No. 89: Cyber Meh, Jackie Gleason’s bus and the recipe for GW microbrew

It’s Monday: A great start to the week everybody and welcome new readers, including John, Brian, Doug, Nicki, Lorraine and Wendy. It’s Cyber Monday, a term coined in 2007 by National Retail Federation staffer Ellen Davis in – what else? – a press release promoting retail sales. Big deal: It’s often said that 70 percent of the U.S. economy is consumer spending, but that’s deceiving. If you’re looking for real consumerism – that is, the unabashed buying…


No. 88: A Breather for you, two months for Zuckerberg and a 43North winner goes south

It’s Monday: Time to start worrying about what you’re drinking on Thursday. Riesling? Certainly. Pinot Noir? Yes, if you’re not serving anything with marshmallows on it. If so, you’re better off with a zin or syrah. Best, according to Mark Squires, who reviews Long Island bottlings for the Wine Advocate, try a big rosé. He’s liking the 2014 Wolffer Estate Grandioso. Buffalo watch: GetGems, an Israeli technology startup that won $250,000 in the 43North business competition, has…
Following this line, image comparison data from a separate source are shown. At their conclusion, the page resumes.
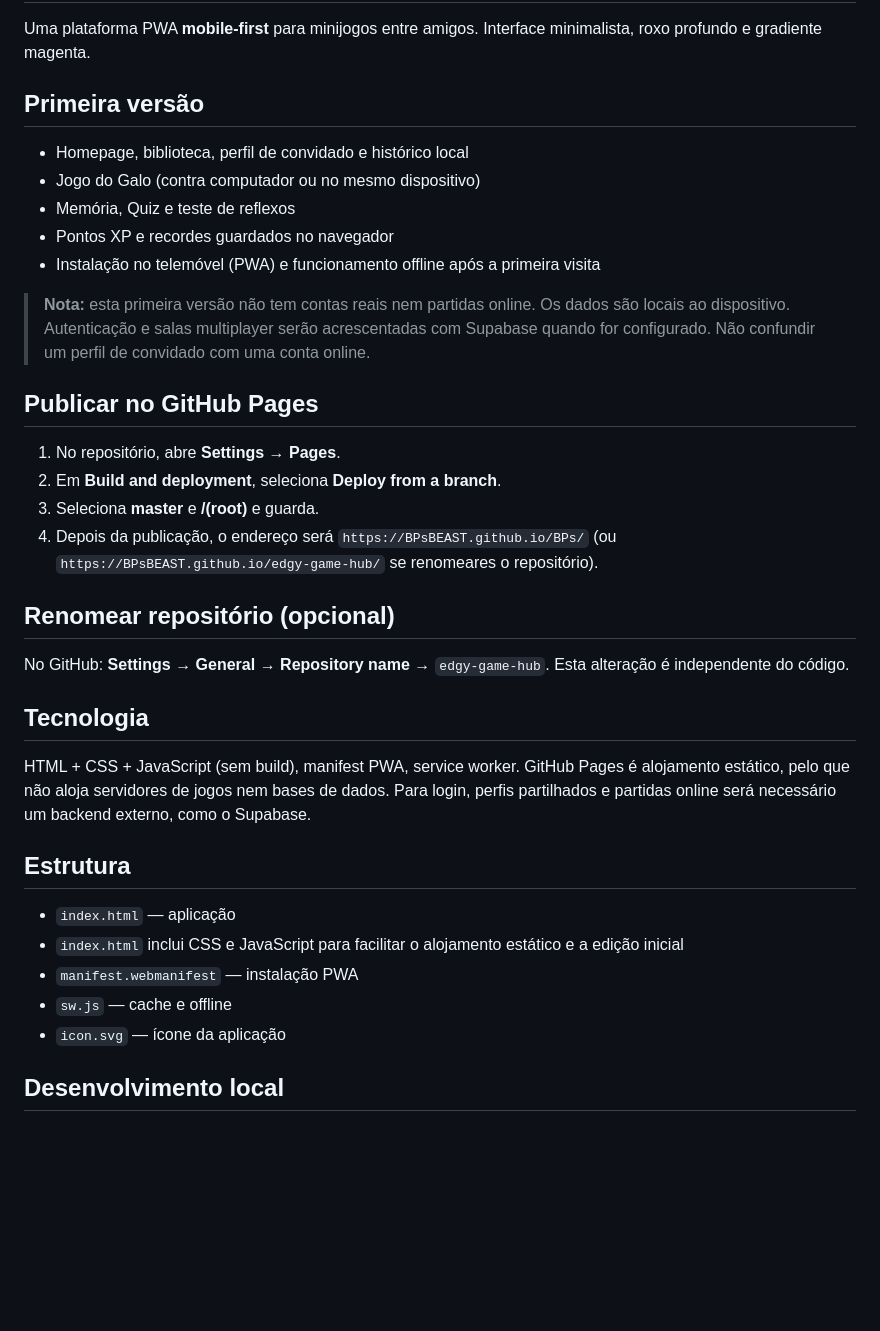
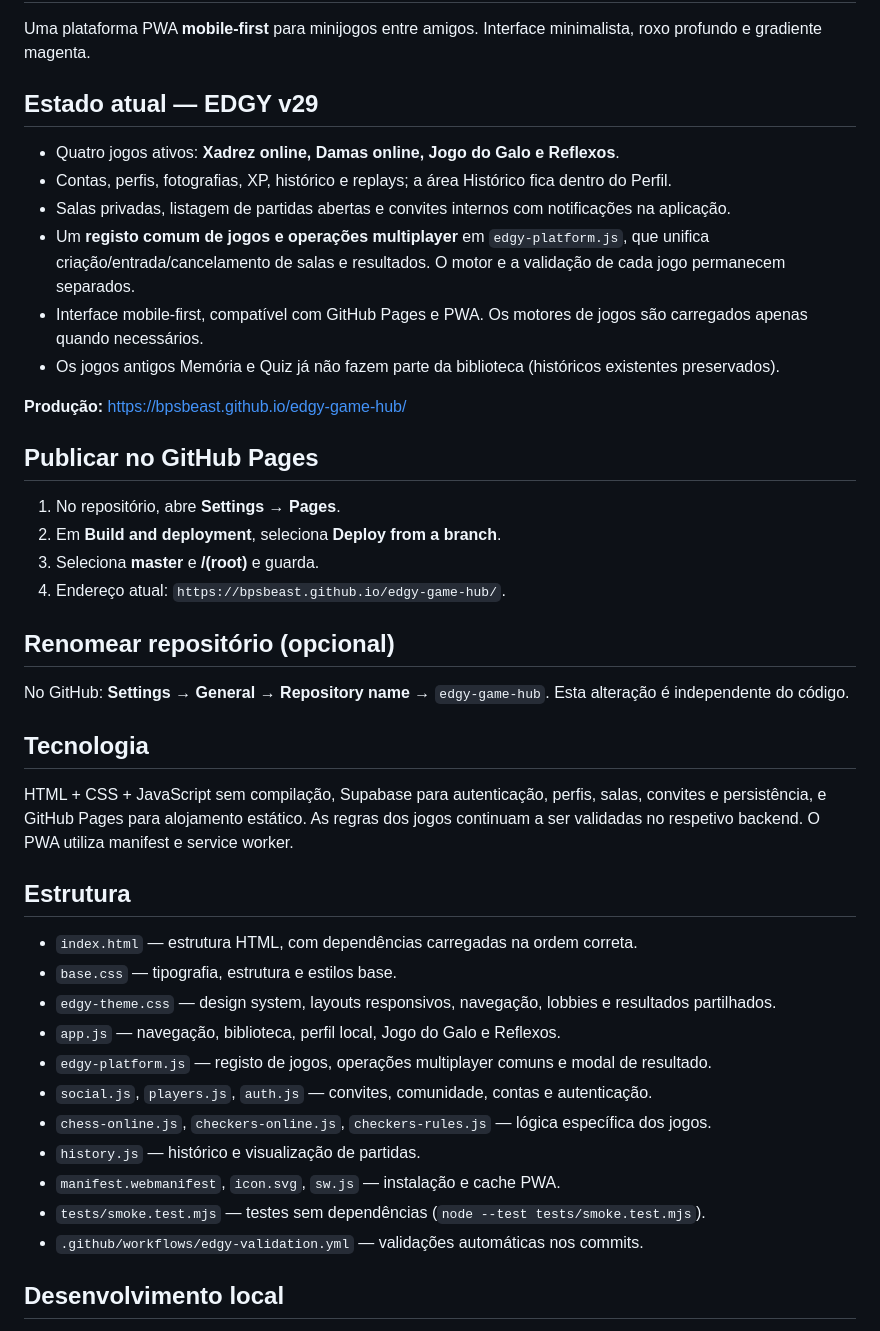
Before and after one commit to BPsBEAST/edgy-game-hub, a Markdown page: README.md, the part around one of its changes. GitHub-like rendering; blank space fills up the shorter version.

Commit message:
docs: replace outdated beta instructions with EDGY v29 architecture, performance and test guidance

```diff
--- a/README.md
+++ b/README.md
@@ -2,34 +2,42 @@
 
 Uma plataforma PWA **mobile-first** para minijogos entre amigos. Interface minimalista, roxo profundo e gradiente magenta.
 
-## Primeira versão
-- Homepage, biblioteca, perfil de convidado e histórico local
-- Jogo do Galo (contra computador ou no mesmo dispositivo)
-- Memória, Quiz e teste de reflexos
-- Pontos XP e recordes guardados no navegador
-- Instalação no telemóvel (PWA) e funcionamento offline após a primeira visita
+## Estado atual — EDGY v29
 
-> **Nota:** esta primeira versão não tem contas reais nem partidas online. Os dados são locais ao dispositivo. Autenticação e salas multiplayer serão acrescentadas com Supabase quando for configurado. Não confundir um perfil de convidado com uma conta online.
+- Quatro jogos ativos: **Xadrez online, Damas online, Jogo do Galo e Reflexos**.
+- Contas, perfis, fotografias, XP, histórico e replays; a área Histórico fica dentro do Perfil.
+- Salas privadas, listagem de partidas abertas e convites internos com notificações na aplicação.
+- Um **registo comum de jogos e operações multiplayer** em `edgy-platform.js`, que unifica criação/entrada/cancelamento de salas e resultados. O motor e a validação de cada jogo permanecem separados.
+- Interface mobile-first, compatível com GitHub Pages e PWA. Os motores de jogos são carregados apenas quando necessários.
+- Os jogos antigos Memória e Quiz já não fazem parte da biblioteca (históricos existentes preservados).
+
+**Produção:** https://bpsbeast.github.io/edgy-game-hub/
 
 ## Publicar no GitHub Pages
 
 1. No repositório, abre **Settings → Pages**.
 2. Em **Build and deployment**, seleciona **Deploy from a branch**.
 3. Seleciona **master** e **/(root)** e guarda.
-4. Depois da publicação, o endereço será `https://BPsBEAST.github.io/BPs/` (ou `https://BPsBEAST.github.io/edgy-game-hub/` se renomeares o repositório).
+4. Endereço atual: `https://bpsbeast.github.io/edgy-game-hub/`.
 
 ## Renomear repositório (opcional)
 No GitHub: **Settings → General → Repository name** → `edgy-game-hub`. Esta alteração é independente do código.
 
 ## Tecnologia
-HTML + CSS + JavaScript (sem build), manifest PWA, service worker. GitHub Pages é alojamento estático, pelo que não aloja servidores de jogos nem bases de dados. Para login, perfis partilhados e partidas online será necessário um backend externo, como o Supabase.
+HTML + CSS + JavaScript sem compilação, Supabase para autenticação, perfis, salas, convites e persistência, e GitHub Pages para alojamento estático. As regras dos jogos continuam a ser validadas no respetivo backend. O PWA utiliza manifest e service worker.
 
 ## Estrutura
-- `index.html` — aplicação
-- `index.html` inclui CSS e JavaScript para facilitar o alojamento estático e a edição inicial
-- `manifest.webmanifest` — instalação PWA
-- `sw.js` — cache e offline
-- `icon.svg` — ícone da aplicação
+- `index.html` — estrutura HTML, com dependências carregadas na ordem correta.
+- `base.css` — tipografia, estrutura e estilos base.
+- `edgy-theme.css` — design system, layouts responsivos, navegação, lobbies e resultados partilhados.
+- `app.js` — navegação, biblioteca, perfil local, Jogo do Galo e Reflexos.
+- `edgy-platform.js` — registo de jogos, operações multiplayer comuns e modal de resultado.
+- `social.js`, `players.js`, `auth.js` — convites, comunidade, contas e autenticação.
+- `chess-online.js`, `checkers-online.js`, `checkers-rules.js` — lógica específica dos jogos.
+- `history.js` — histórico e visualização de partidas.
+- `manifest.webmanifest`, `icon.svg`, `sw.js` — instalação e cache PWA.
+- `tests/smoke.test.mjs` — testes sem dependências (`node --test tests/smoke.test.mjs`).
+- `.github/workflows/edgy-validation.yml` — validações automáticas nos commits.
 
 ## Desenvolvimento local
 Executa um servidor HTTP na pasta do projeto (`python -m http.server 8080`), depois abre `http://localhost:8080`. Não uses `file://` para testar a PWA.
```
Also changed, not shown: other parts of README.md (+9 -0 lines).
No. 87: Pharma grows, Foye goes and why men eat more when they’re around women

TGIF: A good Friday, everyone and a special welcome to new readers. Microsoft Windows 1.0 was released on this day in 1985. Joe Walsh has made it to 68. Go West, young brain: Graduates from elite schools are much more likely to move to California, Washington and Oregon than any other spots in the nation, according to a report out yesterday from fin-tech site Earnest. According to the data, 23 percent of people who graduated from a top 25…


No. 86: Koch speaks, Altman muses and an app that reads your smile
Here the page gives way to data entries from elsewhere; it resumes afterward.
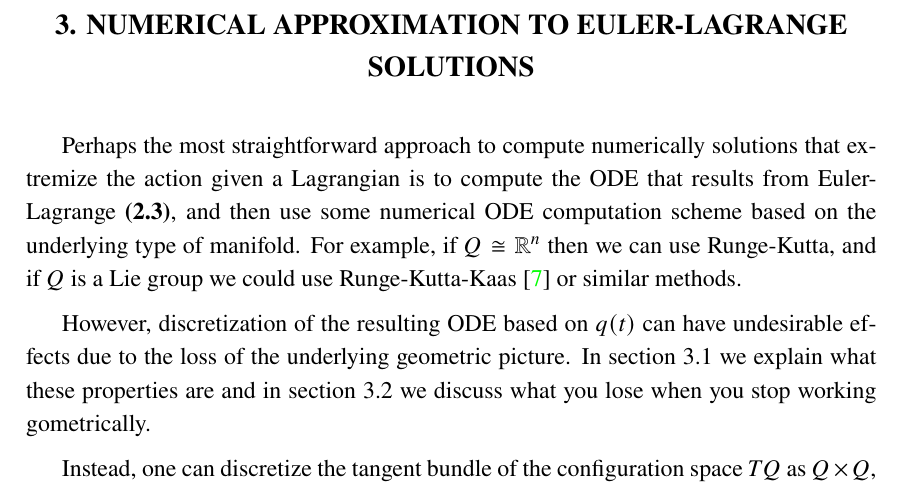
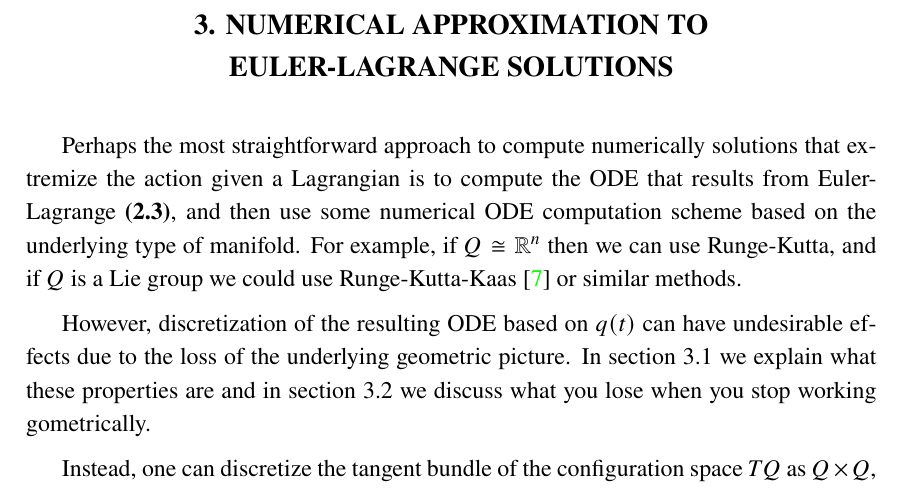
Before and after one commit to odilf/master-thesis, a LaTeX thesis (paper/main.tex, which reads paper/body/3-computation-of-solutions.tex): part of page 14 of 49, cut so that both start at the same text. Compiled offline with XeLaTeX.

Commit message:
linebreak title

```diff
--- a/paper/body/3-computation-of-solutions.tex
+++ b/paper/body/3-computation-of-solutions.tex
@@ -1,4 +1,4 @@
-\chapter{Numerical approximation to Euler-Lagrange solutions}\label{sec:euler-lagrange-solutions}
+\chapter[Numerical approximation to Euler-Lagrange solutions]{Numerical approximation to\protect\\ Euler-Lagrange solutions}\label{sec:euler-lagrange-solutions}
 
 Perhaps the most straightforward approach to compute numerically solutions that extremize the action given a Lagrangian is to compute the ODE that results from Euler-Lagrange~\eqref{eq:euler-lagrange}, and then use some numerical ODE computation scheme based on the underlying type of manifold. For example, if $Q \cong \RR^n$ then we can use Runge-Kutta, and if $Q$ is a Lie group we could use Runge-Kutta-Kaas~\cite{munthe-kaasRungeKuttaMethodsLie1998} or similar methods.
 
```
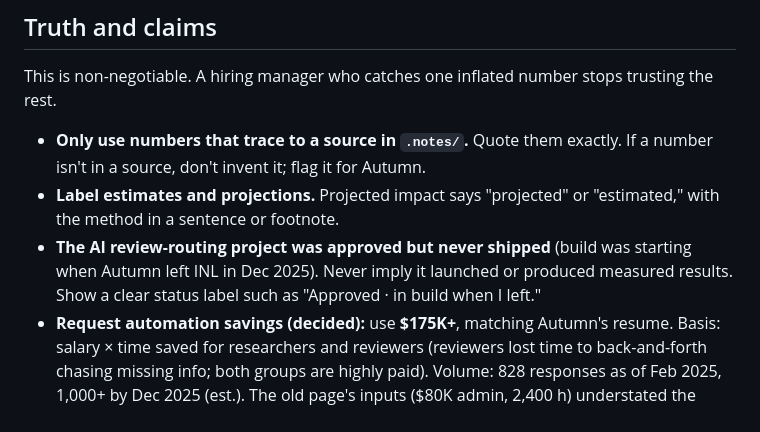
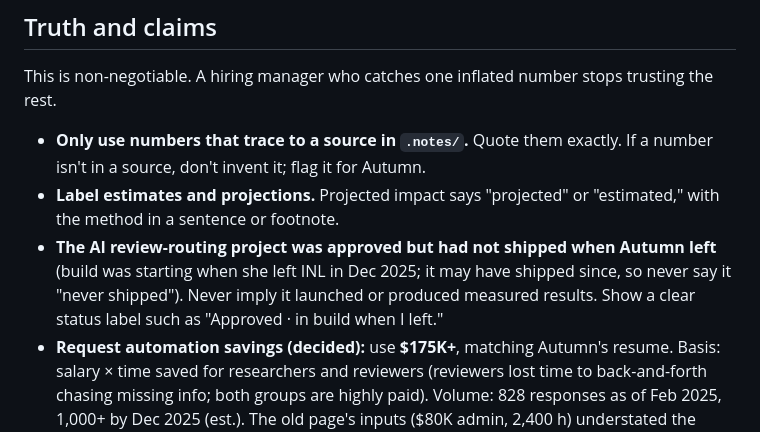
Before and after one commit to autumnwillard/portfolio, a Markdown page: AGENTS.md, the part around the change. Drawn GitHub-style.

Commit message:
AGENTS.md: routing project had not shipped when Autumn left (it may have since); never say it never shipped
Co-Authored-By: Claude Opus 5.5 <noreply@anthropic.com>

```diff
--- a/AGENTS.md
+++ b/AGENTS.md
@@ -82,7 +82,7 @@ This is non-negotiable. A hiring manager who catches one inflated number stops t
 
 - **Only use numbers that trace to a source in `.notes/`.** Quote them exactly. If a number isn't in a source, don't invent it; flag it for Autumn.
 - **Label estimates and projections.** Projected impact says "projected" or "estimated," with the method in a sentence or footnote.
-- **The AI review-routing project was approved but never shipped** (build was starting when Autumn left INL in Dec 2025). Never imply it launched or produced measured results. Show a clear status label such as "Approved · in build when I left."
+- **The AI review-routing project was approved but had not shipped when Autumn left** (build was starting when she left INL in Dec 2025; it may have shipped since, so never say it "never shipped"). Never imply it launched or produced measured results. Show a clear status label such as "Approved · in build when I left."
 - **Request automation savings (decided):** use **$175K+**, matching Autumn's resume. Basis: salary × time saved for researchers and reviewers (reviewers lost time to back-and-forth chasing missing info; both groups are highly paid). Volume: 828 responses as of Feb 2025, 1,000+ by Dec 2025 (est.). The old page's inputs ($80K admin, 2,400 h) understated the basis; don't reuse them. Homepage/cards: "1,000+ requests". Case-study page: "$175K+ in staff time saved (est.)" with the basis in a sentence. See `.notes/sources/lab-facts.md`.
 - **Resume as a source:** `.notes/sources/resume.txt` is a valid source for numbers and roles.
 - **AI review routing estimate:** "$1M+ annually (projected)", matching the resume.
```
Post Paris Not included in the 350 or so injured in Friday night’s terrorist attacks in Paris are potentially hundreds more who survived without physical harm but will likely begin showing the symptoms of what is called survivor syndrome. Named in the 1960s following years of research with Holocaust survivors – it’s also sometimes called concentration camp syndrome – survivor guilt manifests in many of the same ways as Post Traumatic Stress Disorder. Some suffer…


No. 85: In-Fidelity, Eddie Cross and the $10 digital kiss off

Pitch slapped: There’s been mumbling about crazy valuations in the tech arena for months now, but the bubble began to take real shape this week as Boston-based mutual fund giant Fidelity downgraded the value of its Snapchat and Dropbox holdings by 25 percent or more. Fidelity has been one of the biggest players in the late-stage funding rounds that have helped venture-backed startups get $1 billion-plus valuations without going public or selling to Google or Facebook….


No. 84: Baby, it was dark outside

The Great Northeast Blackout occurred 50 years ago today, plunging 30 million people into darkness and trapping 800,000 New Yorkers in the subway. The outage, which began at 5:16 p.m. – it lasted 13 hours and covered 80,000 square miles – was blamed on Ontario grid workers who set a default switch too low, eh. One book, however, later blamed UFOs. Television and radio stations went off the air, and the New York Times struggled to produce a 10-pager for…


No. 83: Printed cars, a wicked Moustache and $1 million a foot public transit

Russian right over: The local daily has been urging Nets owner Mikhail Prokhorov to come by and chat with Nassau County officials now that the Russian billionaire has taken a controlling interest in the Coliseum revamp, the first shovel on which was turned yesterday. Prokhorov doesn’t visit the United States frequently – he attends only about 10 Nets games a year – but should he drop by, here’s a few conversation starters for Team Mangano: Prokhorov…